Breast Cancer Awareness Month, is organized each year by major breast cancer charities to increase awareness of the disease and to raise funds for research into its cause, prevention, diagnosis, treatment and cure. The campaign also offers information and support to those who have been affected by breast cancer, including both victims and families. Breast cancer in men which is rare, is also generally overlooked, and so several male breast cancer advocacy groups have joined together to globally establish the third week of October as "Male Breast Cancer Awareness Week."
So with awareness comes early diagnosis which leads to a better chance of full recovery. How much awareness is there though? Are people getting checked regularly? Is there still self-examination? When was the last time you even thought about breast cancer? Did you know that the first noticeable symptom of breast cancer is typically a lump that feels different from the rest of your breast tissue, and that the vast majority of breast cancer cases are discovered when the woman feels a lump? This is why awareness is such a big thing!
Casual reading on a daily blog is not a good place to get all of your facts. I won't ever pretend that to be the case. Check out the American Cancer Society's website though. Talk to your doctor too.
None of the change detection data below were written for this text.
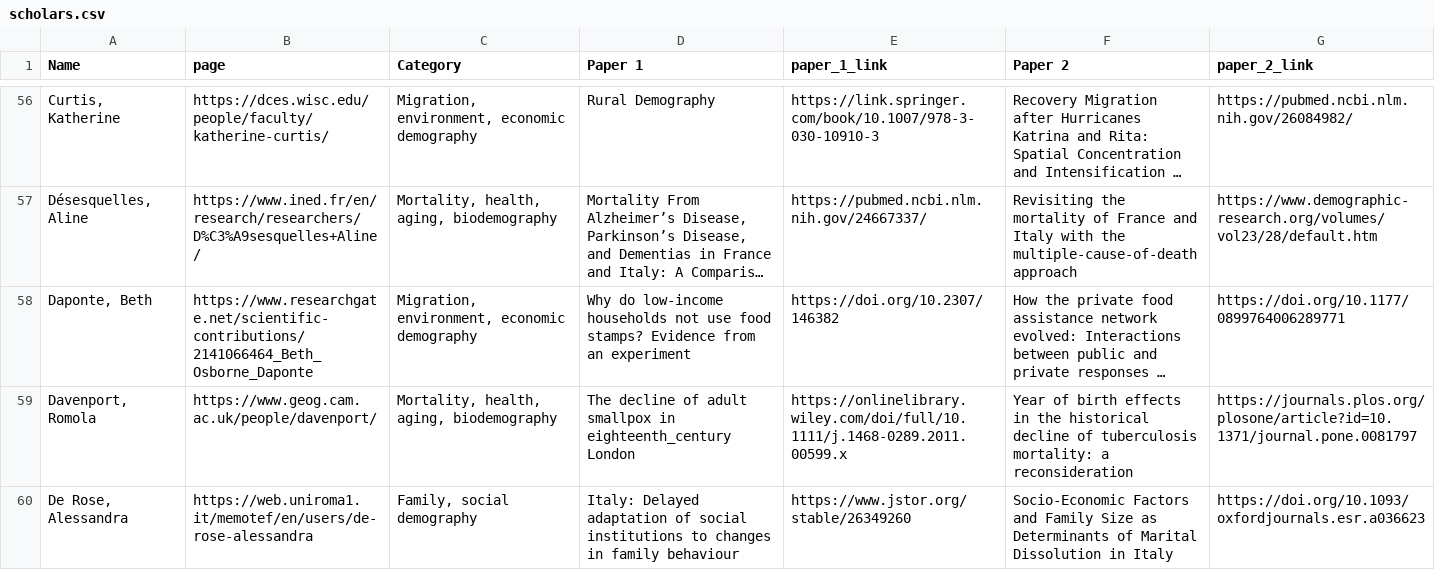
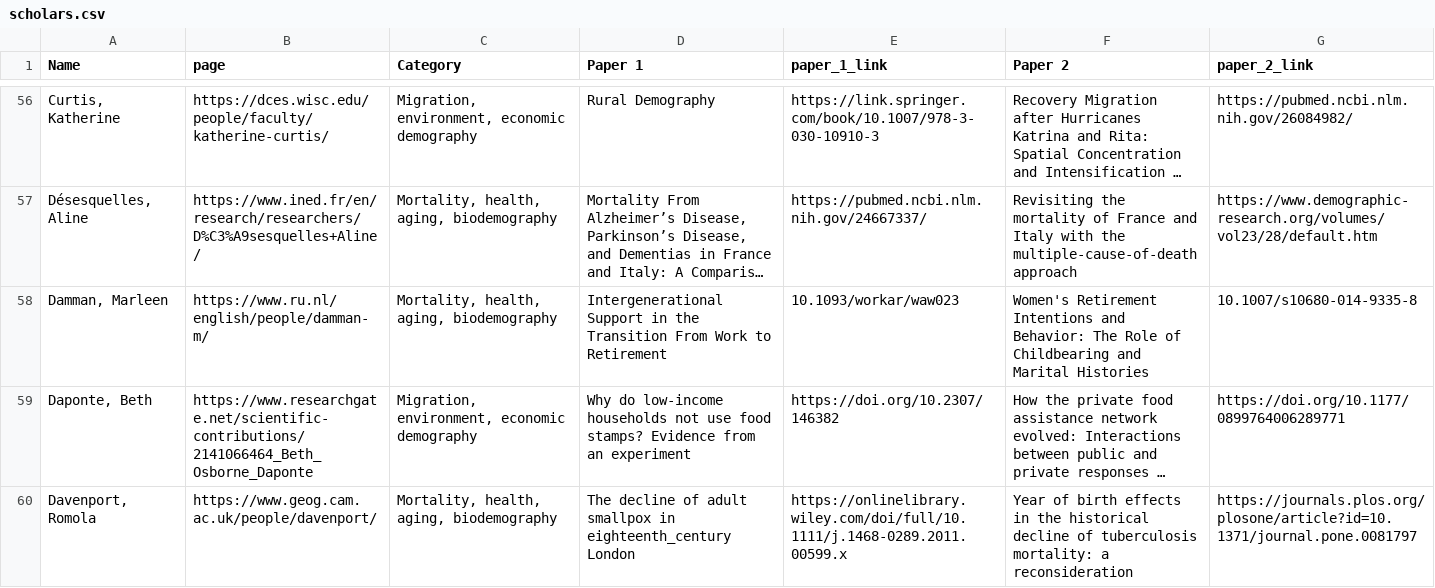
Before and after one commit to MJAlexander/blogdown-website, a CSV file: content/women_scholars/scholars.csv, drawn as a sheet; only a part is shown, gaps mark what is left out; the shorter side is filled out with more unchanged rows; long unchanged cells end in …; the diff covers the shown part only; the diff names each change by its address in the sheet, - before the commit and + after, or states it on an @@ line.

```diff
--- a/content/women_scholars/scholars.csv
+++ b/content/women_scholars/scholars.csv
+row 58: Damman, Marleen | https://www.ru.nl/english/people/damman-m/ | Mortality, health, aging, biodemography | Intergenerational Support in the Transition From Work to Retirement | 10.1093/workar/waw023 | Women's Retirement Intentions and Behavior: The Role of Childbearing and Marital Histories | 10.1007/s10680-014-9335-8
```
Also changed, not shown: 4 added rows elsewhere in this file, 2 other files.
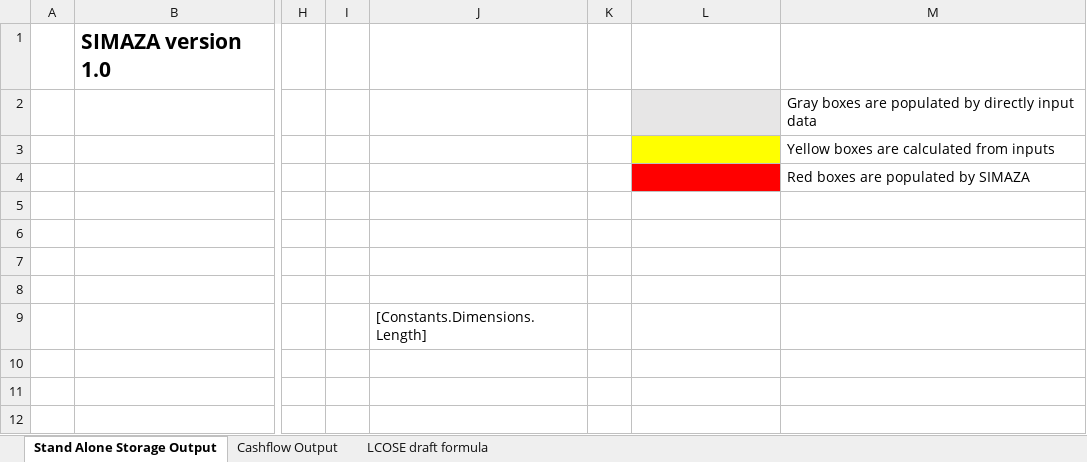
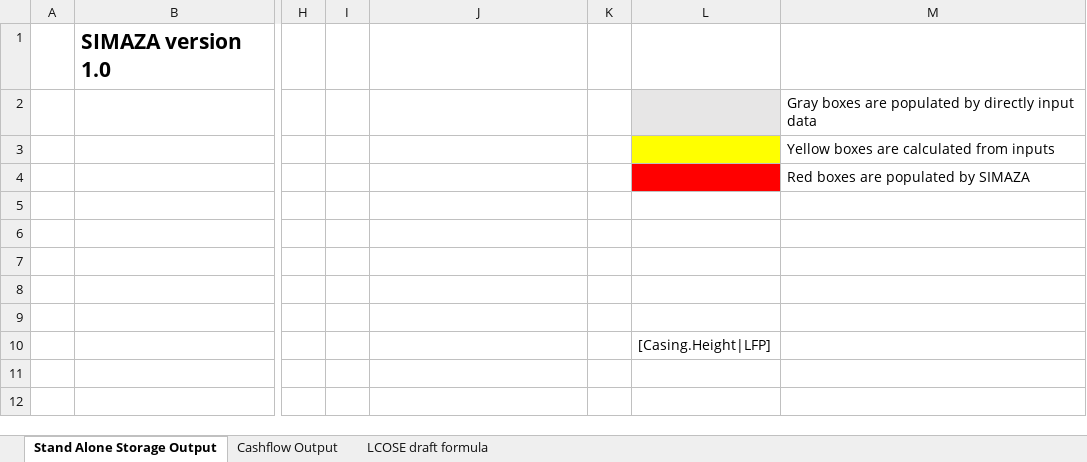
Before and after one commit to DidierFR75/azasimul, an Excel workbook: dataset/models/output/simplified.xlsx, sheet Stand Alone Storage Output, drawn as a sheet; only a part is shown, gaps mark what is left out; values as stored, in another font and other column widths than the file's, no borders; the diff names each change by its address in the sheet, - before the commit and + after, or states it on an @@ line.

```diff
--- a/dataset/models/output/simplified.xlsx (sheet Stand Alone Storage Output)
+++ b/dataset/models/output/simplified.xlsx (sheet Stand Alone Storage Output)
-J9: [Constants.Dimensions.Length]
+J9: (empty)
-L10: (empty)
+L10: [Casing.Height|LFP]
```
Also changed, not shown: dataset/Financial.xlsx, dataset/models/input/OperationsConstants.xlsx, 4 other files.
For a good overall look at coping, I'd also recommend a book by former television reporter Betty Rollin called First You Cry. It was 39 years ago that the highly public diagnoses of First Lady Betty Ford and Happy Rockefeller, wife of vice-president-designate Nelson Rockefeller brought breast cancer into the spotlight. Ms Rollin was diagnosed a year later in 1975, but her book still holds up well today. It, and so many things since, are all a part of the awareness.